### Work instruction
When you reach the records below, output each one exactly.

### Revision tracking records
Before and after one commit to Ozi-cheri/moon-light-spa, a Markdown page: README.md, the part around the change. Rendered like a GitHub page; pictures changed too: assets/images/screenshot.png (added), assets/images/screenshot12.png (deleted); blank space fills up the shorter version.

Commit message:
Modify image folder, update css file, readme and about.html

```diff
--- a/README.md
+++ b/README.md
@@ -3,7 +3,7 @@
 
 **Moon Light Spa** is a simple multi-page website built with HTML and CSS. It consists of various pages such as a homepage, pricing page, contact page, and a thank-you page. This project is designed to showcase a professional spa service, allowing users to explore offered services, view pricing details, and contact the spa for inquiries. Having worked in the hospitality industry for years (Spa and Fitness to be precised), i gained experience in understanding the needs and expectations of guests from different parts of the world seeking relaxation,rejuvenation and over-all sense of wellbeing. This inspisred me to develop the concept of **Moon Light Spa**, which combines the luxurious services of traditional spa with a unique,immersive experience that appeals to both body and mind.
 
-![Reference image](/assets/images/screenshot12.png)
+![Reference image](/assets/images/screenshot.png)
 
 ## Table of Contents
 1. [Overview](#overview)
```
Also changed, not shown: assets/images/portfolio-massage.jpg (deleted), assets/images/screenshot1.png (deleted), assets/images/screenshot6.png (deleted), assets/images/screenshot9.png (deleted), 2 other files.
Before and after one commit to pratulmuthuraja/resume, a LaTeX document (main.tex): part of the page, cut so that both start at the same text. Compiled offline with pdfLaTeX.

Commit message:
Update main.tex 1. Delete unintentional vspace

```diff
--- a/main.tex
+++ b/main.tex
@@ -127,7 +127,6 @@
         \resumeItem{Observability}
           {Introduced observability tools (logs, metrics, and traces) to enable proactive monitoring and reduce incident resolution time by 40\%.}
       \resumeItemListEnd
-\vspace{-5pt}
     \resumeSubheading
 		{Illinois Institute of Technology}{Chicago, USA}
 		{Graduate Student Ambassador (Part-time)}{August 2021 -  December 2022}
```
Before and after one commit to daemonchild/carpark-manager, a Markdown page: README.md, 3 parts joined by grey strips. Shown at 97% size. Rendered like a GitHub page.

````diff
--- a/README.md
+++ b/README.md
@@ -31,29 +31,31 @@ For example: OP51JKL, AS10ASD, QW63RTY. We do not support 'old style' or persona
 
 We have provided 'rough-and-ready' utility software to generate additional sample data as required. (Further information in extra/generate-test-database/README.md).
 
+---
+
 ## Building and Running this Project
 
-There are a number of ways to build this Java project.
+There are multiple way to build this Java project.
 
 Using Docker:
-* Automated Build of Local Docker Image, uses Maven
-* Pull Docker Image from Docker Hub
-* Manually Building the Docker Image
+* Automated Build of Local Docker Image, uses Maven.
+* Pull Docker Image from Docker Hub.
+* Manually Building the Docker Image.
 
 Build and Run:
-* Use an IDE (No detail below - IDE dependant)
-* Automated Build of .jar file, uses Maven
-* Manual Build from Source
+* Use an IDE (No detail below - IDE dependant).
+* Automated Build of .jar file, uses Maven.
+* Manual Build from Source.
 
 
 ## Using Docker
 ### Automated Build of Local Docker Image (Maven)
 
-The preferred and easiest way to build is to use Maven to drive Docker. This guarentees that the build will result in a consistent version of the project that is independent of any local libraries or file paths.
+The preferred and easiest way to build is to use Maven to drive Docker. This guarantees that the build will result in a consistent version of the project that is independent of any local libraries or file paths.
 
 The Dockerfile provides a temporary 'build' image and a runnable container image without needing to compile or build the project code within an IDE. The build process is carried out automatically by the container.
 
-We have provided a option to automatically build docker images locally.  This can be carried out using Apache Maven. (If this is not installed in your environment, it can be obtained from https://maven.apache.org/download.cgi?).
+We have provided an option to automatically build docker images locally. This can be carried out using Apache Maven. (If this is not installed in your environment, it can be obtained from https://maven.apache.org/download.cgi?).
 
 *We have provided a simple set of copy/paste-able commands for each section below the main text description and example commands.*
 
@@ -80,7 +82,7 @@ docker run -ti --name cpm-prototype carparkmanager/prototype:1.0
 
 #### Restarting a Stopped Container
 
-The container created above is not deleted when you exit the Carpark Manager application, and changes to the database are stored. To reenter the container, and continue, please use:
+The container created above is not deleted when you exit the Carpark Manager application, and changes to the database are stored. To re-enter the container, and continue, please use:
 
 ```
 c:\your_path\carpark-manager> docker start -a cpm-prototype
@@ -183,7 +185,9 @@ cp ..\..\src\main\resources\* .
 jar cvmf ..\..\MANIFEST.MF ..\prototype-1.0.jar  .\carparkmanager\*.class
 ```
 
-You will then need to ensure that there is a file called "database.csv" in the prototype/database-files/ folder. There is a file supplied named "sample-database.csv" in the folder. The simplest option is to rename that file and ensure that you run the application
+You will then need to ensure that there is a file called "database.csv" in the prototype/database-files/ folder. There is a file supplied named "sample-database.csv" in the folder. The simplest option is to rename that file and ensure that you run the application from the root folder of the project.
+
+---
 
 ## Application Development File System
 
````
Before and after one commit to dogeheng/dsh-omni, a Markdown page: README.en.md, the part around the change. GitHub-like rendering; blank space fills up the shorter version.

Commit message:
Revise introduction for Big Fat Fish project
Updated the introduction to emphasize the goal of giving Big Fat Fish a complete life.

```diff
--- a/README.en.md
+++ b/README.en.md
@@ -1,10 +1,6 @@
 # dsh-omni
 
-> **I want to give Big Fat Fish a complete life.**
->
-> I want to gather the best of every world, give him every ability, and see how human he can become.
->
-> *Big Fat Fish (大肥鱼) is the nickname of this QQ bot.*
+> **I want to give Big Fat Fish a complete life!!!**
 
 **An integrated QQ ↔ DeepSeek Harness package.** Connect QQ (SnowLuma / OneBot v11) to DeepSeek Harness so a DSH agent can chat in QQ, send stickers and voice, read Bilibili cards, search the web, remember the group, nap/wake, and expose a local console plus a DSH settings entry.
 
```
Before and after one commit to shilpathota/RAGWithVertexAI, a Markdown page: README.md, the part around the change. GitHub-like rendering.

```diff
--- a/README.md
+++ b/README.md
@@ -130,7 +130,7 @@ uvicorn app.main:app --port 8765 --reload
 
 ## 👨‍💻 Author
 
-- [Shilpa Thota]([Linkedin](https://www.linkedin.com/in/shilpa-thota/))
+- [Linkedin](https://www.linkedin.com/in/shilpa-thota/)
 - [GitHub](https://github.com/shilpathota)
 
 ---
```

### Output of the exercise
Before and after one commit to Ozi-cheri/moon-light-spa, a Markdown page: README.md, the part around the change. Rendered like a GitHub page; pictures changed too: assets/images/screenshot.png (added), assets/images/screenshot12.png (deleted); blank space fills up the shorter version.

Commit message:
Modify image folder, update css file, readme and about.html

```diff
--- a/README.md
+++ b/README.md
@@ -3,7 +3,7 @@
 
 **Moon Light Spa** is a simple multi-page website built with HTML and CSS. It consists of various pages such as a homepage, pricing page, contact page, and a thank-you page. This project is designed to showcase a professional spa service, allowing users to explore offered services, view pricing details, and contact the spa for inquiries. Having worked in the hospitality industry for years (Spa and Fitness to be precised), i gained experience in understanding the needs and expectations of guests from different parts of the world seeking relaxation,rejuvenation and over-all sense of wellbeing. This inspisred me to develop the concept of **Moon Light Spa**, which combines the luxurious services of traditional spa with a unique,immersive experience that appeals to both body and mind.
 
-![Reference image](/assets/images/screenshot12.png)
+![Reference image](/assets/images/screenshot.png)
 
 ## Table of Contents
 1. [Overview](#overview)
```
Also changed, not shown: assets/images/portfolio-massage.jpg (deleted), assets/images/screenshot1.png (deleted), assets/images/screenshot6.png (deleted), assets/images/screenshot9.png (deleted), 2 other files.
Before and after one commit to pratulmuthuraja/resume, a LaTeX document (main.tex): part of the page, cut so that both start at the same text. Compiled offline with pdfLaTeX.

Commit message:
Update main.tex 1. Delete unintentional vspace

```diff
--- a/main.tex
+++ b/main.tex
@@ -127,7 +127,6 @@
         \resumeItem{Observability}
           {Introduced observability tools (logs, metrics, and traces) to enable proactive monitoring and reduce incident resolution time by 40\%.}
       \resumeItemListEnd
-\vspace{-5pt}
     \resumeSubheading
 		{Illinois Institute of Technology}{Chicago, USA}
 		{Graduate Student Ambassador (Part-time)}{August 2021 -  December 2022}
```
Before and after one commit to daemonchild/carpark-manager, a Markdown page: README.md, 3 parts joined by grey strips. Shown at 97% size. Rendered like a GitHub page.

````diff
--- a/README.md
+++ b/README.md
@@ -31,29 +31,31 @@ For example: OP51JKL, AS10ASD, QW63RTY. We do not support 'old style' or persona
 
 We have provided 'rough-and-ready' utility software to generate additional sample data as required. (Further information in extra/generate-test-database/README.md).
 
+---
+
 ## Building and Running this Project
 
-There are a number of ways to build this Java project.
+There are multiple way to build this Java project.
 
 Using Docker:
-* Automated Build of Local Docker Image, uses Maven
-* Pull Docker Image from Docker Hub
-* Manually Building the Docker Image
+* Automated Build of Local Docker Image, uses Maven.
+* Pull Docker Image from Docker Hub.
+* Manually Building the Docker Image.
 
 Build and Run:
-* Use an IDE (No detail below - IDE dependant)
-* Automated Build of .jar file, uses Maven
-* Manual Build from Source
+* Use an IDE (No detail below - IDE dependant).
+* Automated Build of .jar file, uses Maven.
+* Manual Build from Source.
 
 
 ## Using Docker
 ### Automated Build of Local Docker Image (Maven)
 
-The preferred and easiest way to build is to use Maven to drive Docker. This guarentees that the build will result in a consistent version of the project that is independent of any local libraries or file paths.
+The preferred and easiest way to build is to use Maven to drive Docker. This guarantees that the build will result in a consistent version of the project that is independent of any local libraries or file paths.
 
 The Dockerfile provides a temporary 'build' image and a runnable container image without needing to compile or build the project code within an IDE. The build process is carried out automatically by the container.
 
-We have provided a option to automatically build docker images locally.  This can be carried out using Apache Maven. (If this is not installed in your environment, it can be obtained from https://maven.apache.org/download.cgi?).
+We have provided an option to automatically build docker images locally. This can be carried out using Apache Maven. (If this is not installed in your environment, it can be obtained from https://maven.apache.org/download.cgi?).
 
 *We have provided a simple set of copy/paste-able commands for each section below the main text description and example commands.*
 
@@ -80,7 +82,7 @@ docker run -ti --name cpm-prototype carparkmanager/prototype:1.0
 
 #### Restarting a Stopped Container
 
-The container created above is not deleted when you exit the Carpark Manager application, and changes to the database are stored. To reenter the container, and continue, please use:
+The container created above is not deleted when you exit the Carpark Manager application, and changes to the database are stored. To re-enter the container, and continue, please use:
 
 ```
 c:\your_path\carpark-manager> docker start -a cpm-prototype
@@ -183,7 +185,9 @@ cp ..\..\src\main\resources\* .
 jar cvmf ..\..\MANIFEST.MF ..\prototype-1.0.jar  .\carparkmanager\*.class
 ```
 
-You will then need to ensure that there is a file called "database.csv" in the prototype/database-files/ folder. There is a file supplied named "sample-database.csv" in the folder. The simplest option is to rename that file and ensure that you run the application
+You will then need to ensure that there is a file called "database.csv" in the prototype/database-files/ folder. There is a file supplied named "sample-database.csv" in the folder. The simplest option is to rename that file and ensure that you run the application from the root folder of the project.
+
+---
 
 ## Application Development File System
 
````
Before and after one commit to dogeheng/dsh-omni, a Markdown page: README.en.md, the part around the change. GitHub-like rendering; blank space fills up the shorter version.

Commit message:
Revise introduction for Big Fat Fish project
Updated the introduction to emphasize the goal of giving Big Fat Fish a complete life.

```diff
--- a/README.en.md
+++ b/README.en.md
@@ -1,10 +1,6 @@
 # dsh-omni
 
-> **I want to give Big Fat Fish a complete life.**
->
-> I want to gather the best of every world, give him every ability, and see how human he can become.
->
-> *Big Fat Fish (大肥鱼) is the nickname of this QQ bot.*
+> **I want to give Big Fat Fish a complete life!!!**
 
 **An integrated QQ ↔ DeepSeek Harness package.** Connect QQ (SnowLuma / OneBot v11) to DeepSeek Harness so a DSH agent can chat in QQ, send stickers and voice, read Bilibili cards, search the web, remember the group, nap/wake, and expose a local console plus a DSH settings entry.
 
```
Before and after one commit to shilpathota/RAGWithVertexAI, a Markdown page: README.md, the part around the change. GitHub-like rendering.

```diff
--- a/README.md
+++ b/README.md
@@ -130,7 +130,7 @@ uvicorn app.main:app --port 8765 --reload
 
 ## 👨‍💻 Author
 
-- [Shilpa Thota]([Linkedin](https://www.linkedin.com/in/shilpa-thota/))
+- [Linkedin](https://www.linkedin.com/in/shilpa-thota/)
 - [GitHub](https://github.com/shilpathota)
 
 ---
```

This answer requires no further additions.